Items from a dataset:
╭──

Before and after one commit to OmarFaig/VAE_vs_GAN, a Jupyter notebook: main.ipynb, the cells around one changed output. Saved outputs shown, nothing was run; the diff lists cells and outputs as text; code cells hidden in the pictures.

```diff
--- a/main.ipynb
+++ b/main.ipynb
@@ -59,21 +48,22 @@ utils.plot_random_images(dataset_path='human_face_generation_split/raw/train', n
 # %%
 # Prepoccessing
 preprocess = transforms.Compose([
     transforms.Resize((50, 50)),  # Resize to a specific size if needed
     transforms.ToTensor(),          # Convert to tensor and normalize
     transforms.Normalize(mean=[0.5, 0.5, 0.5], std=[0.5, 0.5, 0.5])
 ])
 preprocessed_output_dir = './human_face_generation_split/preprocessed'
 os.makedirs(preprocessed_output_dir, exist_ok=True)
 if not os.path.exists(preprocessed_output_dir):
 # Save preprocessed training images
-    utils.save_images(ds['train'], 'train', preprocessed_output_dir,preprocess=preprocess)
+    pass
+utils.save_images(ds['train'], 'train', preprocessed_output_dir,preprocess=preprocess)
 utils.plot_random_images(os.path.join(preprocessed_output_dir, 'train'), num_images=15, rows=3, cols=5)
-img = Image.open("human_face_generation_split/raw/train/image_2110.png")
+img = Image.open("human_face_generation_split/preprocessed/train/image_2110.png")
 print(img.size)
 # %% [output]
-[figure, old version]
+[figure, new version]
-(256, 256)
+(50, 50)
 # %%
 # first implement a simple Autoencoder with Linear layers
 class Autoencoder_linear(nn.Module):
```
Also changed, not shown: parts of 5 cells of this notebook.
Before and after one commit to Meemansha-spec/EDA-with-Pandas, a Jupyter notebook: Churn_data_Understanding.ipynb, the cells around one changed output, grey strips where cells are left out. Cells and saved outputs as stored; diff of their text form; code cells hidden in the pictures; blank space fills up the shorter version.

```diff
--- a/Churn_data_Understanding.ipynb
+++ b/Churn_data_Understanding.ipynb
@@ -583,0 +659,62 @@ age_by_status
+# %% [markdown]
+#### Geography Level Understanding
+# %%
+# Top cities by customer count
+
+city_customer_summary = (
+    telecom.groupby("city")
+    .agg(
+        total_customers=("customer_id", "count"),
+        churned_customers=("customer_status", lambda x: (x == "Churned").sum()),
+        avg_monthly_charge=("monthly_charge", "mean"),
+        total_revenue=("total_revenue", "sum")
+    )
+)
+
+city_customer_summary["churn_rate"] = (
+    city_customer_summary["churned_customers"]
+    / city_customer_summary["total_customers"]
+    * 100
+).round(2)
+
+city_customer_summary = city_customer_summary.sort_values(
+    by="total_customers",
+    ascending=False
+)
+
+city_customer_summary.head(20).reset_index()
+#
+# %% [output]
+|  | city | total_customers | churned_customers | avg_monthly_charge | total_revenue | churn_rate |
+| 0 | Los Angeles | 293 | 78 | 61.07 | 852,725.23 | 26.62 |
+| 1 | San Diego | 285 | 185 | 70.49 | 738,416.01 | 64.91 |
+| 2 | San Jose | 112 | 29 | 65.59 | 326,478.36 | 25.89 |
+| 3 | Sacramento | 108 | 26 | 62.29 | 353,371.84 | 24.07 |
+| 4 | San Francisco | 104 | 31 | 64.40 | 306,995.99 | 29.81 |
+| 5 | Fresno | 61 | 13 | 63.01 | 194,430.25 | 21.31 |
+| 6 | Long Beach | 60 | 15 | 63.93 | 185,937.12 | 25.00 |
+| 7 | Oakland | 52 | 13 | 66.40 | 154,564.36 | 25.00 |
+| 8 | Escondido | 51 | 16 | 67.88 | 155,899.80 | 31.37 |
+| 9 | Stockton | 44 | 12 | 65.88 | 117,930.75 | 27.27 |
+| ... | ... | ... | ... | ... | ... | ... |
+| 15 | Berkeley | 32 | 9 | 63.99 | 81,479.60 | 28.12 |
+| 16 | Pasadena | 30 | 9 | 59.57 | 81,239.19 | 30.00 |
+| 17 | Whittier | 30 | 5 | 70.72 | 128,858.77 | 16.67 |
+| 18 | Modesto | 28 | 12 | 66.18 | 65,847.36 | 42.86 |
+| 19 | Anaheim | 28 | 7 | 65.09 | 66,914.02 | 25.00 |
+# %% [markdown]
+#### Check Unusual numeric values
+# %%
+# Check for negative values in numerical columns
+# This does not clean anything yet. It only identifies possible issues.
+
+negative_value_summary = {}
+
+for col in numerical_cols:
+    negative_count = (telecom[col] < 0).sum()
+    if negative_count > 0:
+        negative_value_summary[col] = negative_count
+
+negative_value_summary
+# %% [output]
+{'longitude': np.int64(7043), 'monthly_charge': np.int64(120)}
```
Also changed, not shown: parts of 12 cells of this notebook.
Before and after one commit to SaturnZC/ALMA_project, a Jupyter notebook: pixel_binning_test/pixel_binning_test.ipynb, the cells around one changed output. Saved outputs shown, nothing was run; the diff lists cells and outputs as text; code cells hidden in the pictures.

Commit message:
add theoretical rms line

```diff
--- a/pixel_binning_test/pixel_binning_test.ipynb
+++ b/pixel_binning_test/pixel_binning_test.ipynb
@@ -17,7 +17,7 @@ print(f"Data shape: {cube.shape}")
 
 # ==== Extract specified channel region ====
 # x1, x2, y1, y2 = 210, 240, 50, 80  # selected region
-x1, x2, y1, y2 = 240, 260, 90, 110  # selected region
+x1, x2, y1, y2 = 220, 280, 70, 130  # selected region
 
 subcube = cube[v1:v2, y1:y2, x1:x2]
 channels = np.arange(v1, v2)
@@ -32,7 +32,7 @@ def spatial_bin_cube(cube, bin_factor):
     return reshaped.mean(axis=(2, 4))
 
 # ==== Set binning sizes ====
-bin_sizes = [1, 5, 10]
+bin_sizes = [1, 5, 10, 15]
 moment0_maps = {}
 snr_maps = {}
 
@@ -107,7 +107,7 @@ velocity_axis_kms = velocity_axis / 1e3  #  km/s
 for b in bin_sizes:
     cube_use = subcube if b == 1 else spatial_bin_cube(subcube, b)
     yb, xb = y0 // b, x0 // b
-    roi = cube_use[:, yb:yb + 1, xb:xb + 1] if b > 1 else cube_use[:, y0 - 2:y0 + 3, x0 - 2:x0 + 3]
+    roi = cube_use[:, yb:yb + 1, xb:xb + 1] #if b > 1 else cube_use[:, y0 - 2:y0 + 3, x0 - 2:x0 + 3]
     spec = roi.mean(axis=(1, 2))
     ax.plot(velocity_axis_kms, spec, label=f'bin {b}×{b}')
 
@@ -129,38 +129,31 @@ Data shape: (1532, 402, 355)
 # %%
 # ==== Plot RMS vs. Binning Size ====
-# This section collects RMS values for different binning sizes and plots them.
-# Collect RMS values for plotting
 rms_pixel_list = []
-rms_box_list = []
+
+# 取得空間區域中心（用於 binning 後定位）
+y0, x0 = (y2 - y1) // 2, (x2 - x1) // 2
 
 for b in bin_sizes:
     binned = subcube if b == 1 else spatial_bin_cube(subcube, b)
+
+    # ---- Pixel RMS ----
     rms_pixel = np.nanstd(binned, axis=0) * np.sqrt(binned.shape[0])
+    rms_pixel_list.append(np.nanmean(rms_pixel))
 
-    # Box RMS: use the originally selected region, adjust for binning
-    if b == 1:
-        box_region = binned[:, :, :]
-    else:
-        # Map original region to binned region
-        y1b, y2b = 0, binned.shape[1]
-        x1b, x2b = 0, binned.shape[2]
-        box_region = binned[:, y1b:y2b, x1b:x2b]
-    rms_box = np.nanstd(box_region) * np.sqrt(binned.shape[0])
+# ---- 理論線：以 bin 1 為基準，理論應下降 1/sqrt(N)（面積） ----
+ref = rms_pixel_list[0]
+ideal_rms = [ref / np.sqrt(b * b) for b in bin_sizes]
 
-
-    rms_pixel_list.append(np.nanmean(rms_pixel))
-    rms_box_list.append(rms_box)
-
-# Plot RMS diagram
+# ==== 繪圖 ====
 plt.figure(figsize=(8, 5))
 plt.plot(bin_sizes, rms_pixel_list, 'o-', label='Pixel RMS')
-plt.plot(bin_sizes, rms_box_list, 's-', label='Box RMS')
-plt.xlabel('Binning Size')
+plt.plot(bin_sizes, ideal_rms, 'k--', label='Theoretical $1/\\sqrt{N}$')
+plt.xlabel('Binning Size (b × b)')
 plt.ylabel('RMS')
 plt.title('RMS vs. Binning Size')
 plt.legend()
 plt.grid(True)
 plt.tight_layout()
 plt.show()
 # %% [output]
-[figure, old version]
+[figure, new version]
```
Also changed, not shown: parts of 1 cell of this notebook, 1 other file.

╰──

#### [Assignment]
Count, in the records above, the lines that contain the word "cells"; the answer is that number alone.

#### [Result]
5